Shayne’s Rectangle, made eight years after Draft 9, shows how much Leventhal has matured as an artist. Considerably quieter, slower, and more meditative than its predecessors, it is also constructed differently. As Leventhal has described, she wanted to make a film that would heal her sister’s illness, and she set out to find or create images she had already envisioned, rather than collect them in the more haphazard manner of her previous work. The shots are longer and more layered, though no less vivid; in one scene, for example, we see a rustle of bright green leaves, then a spotted deer hidden within them, an echo of the skinned hides in Draft 9. We also see, in an early shot, Leventhal kneeling in prayer, her forehead touching the pavement, once again making contact with the world she films.

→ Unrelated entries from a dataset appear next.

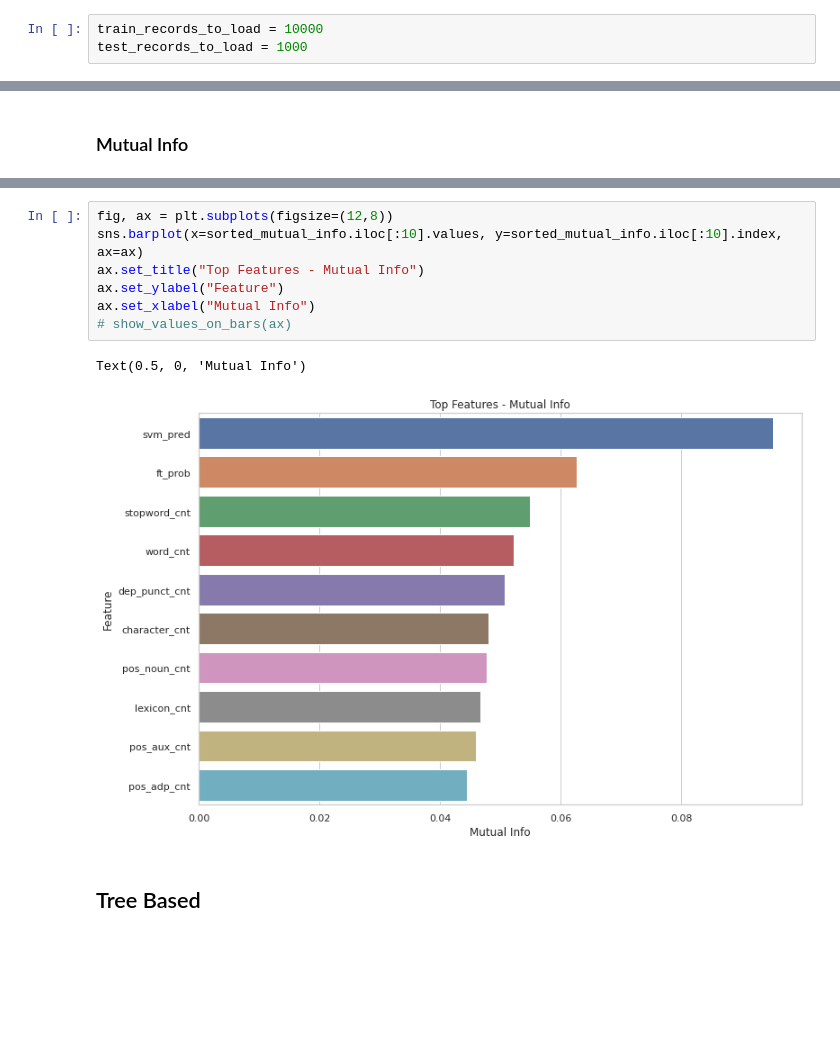
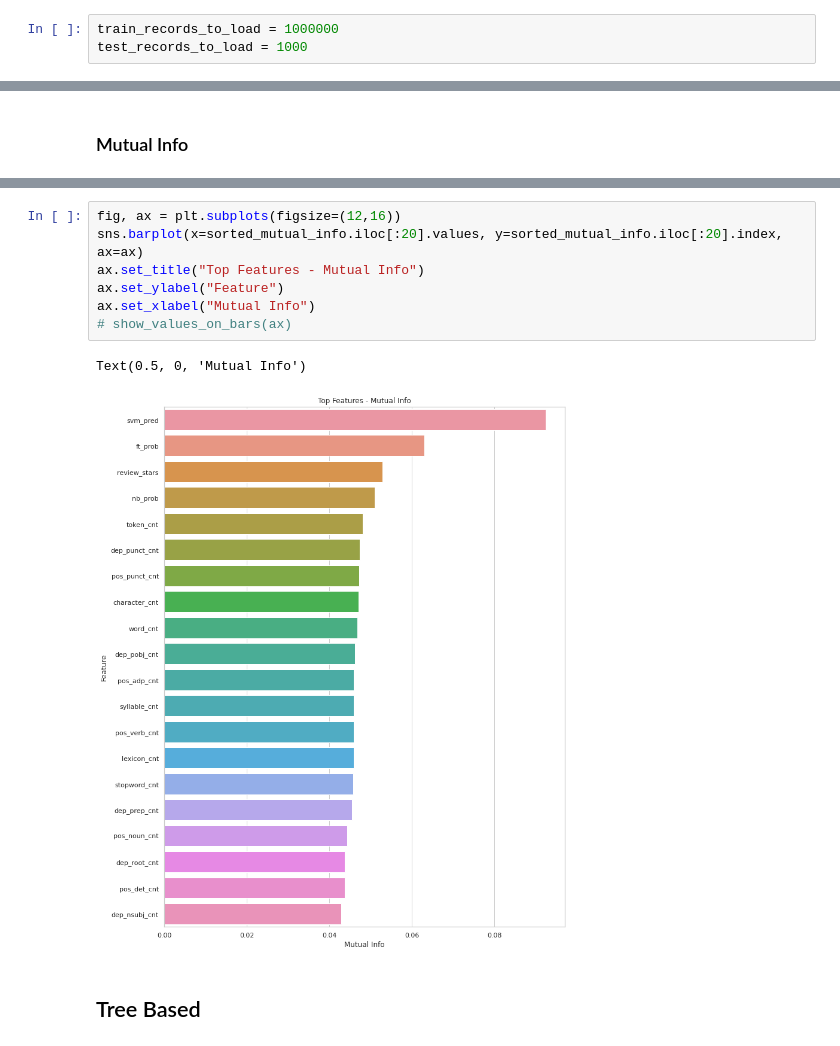
Before and after one commit to jeffjohannsen/Predicting_Yelp_Review_Quality, a Jupyter notebook: notebooks/5.1_Feature_Selection.ipynb, the cells around one changed output, grey strips where cells are left out. Saved outputs shown, nothing was run; the diff lists cells and outputs as text; blank space fills up the shorter version.

```diff
--- a/notebooks/5.1_Feature_Selection.ipynb
+++ b/notebooks/5.1_Feature_Selection.ipynb
@@ -61,7 +61,7 @@ start = time.perf_counter()
 
 filepath_prefix = "/home/jeff/Documents/Data_Science_Projects/Yelp_Reviews/data/full_data/model_ready/"
 # %%
-train_records_to_load = 10000
+train_records_to_load = 1000000
 test_records_to_load = 1000
 # %%
 datatypes = {'target_reg': 'int16',
@@ -499,14 +499,14 @@ ent_work_of_art_cnt   0.00000
 dtype: float64
 # %%
-fig, ax = plt.subplots(figsize=(12,8))
-sns.barplot(x=sorted_mutual_info.iloc[:10].values, y=sorted_mutual_info.iloc[:10].index, ax=ax)
+fig, ax = plt.subplots(figsize=(12,16))
+sns.barplot(x=sorted_mutual_info.iloc[:20].values, y=sorted_mutual_info.iloc[:20].index, ax=ax)
 ax.set_title("Top Features - Mutual Info")
 ax.set_ylabel("Feature")
 ax.set_xlabel("Mutual Info")
 # show_values_on_bars(ax)
 # %% [output]
 Text(0.5, 0, 'Mutual Info')
-[figure, old version]
+[figure, new version]
 # %% [markdown]
 ## Tree Based
 # %% [markdown]
```
Also changed, not shown: parts of 18 cells of this notebook, 4 other files.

This is also a world she conjures, and Leventhal employs, for the first time, subtle effects. Some of the footage was shot on 16mm film, lending a grainy softness, not to mention brilliant yellow flares, to the film’s imagined space, which also includes the sound of a film projector and a pile of gravel buzzing with mysterious red light. The film, as Leventhal describes, is about “reseeing things,” turning them on their side so that the ordinary might reveal something extraordinary: an orange heater to warm a small room or a sky lit with lightning and film grain. With Leventhal’s head bowed in prayer, Shayne’s Rectangle is an offering: a filmed world, a world in film, and a vision to heal a troubled world.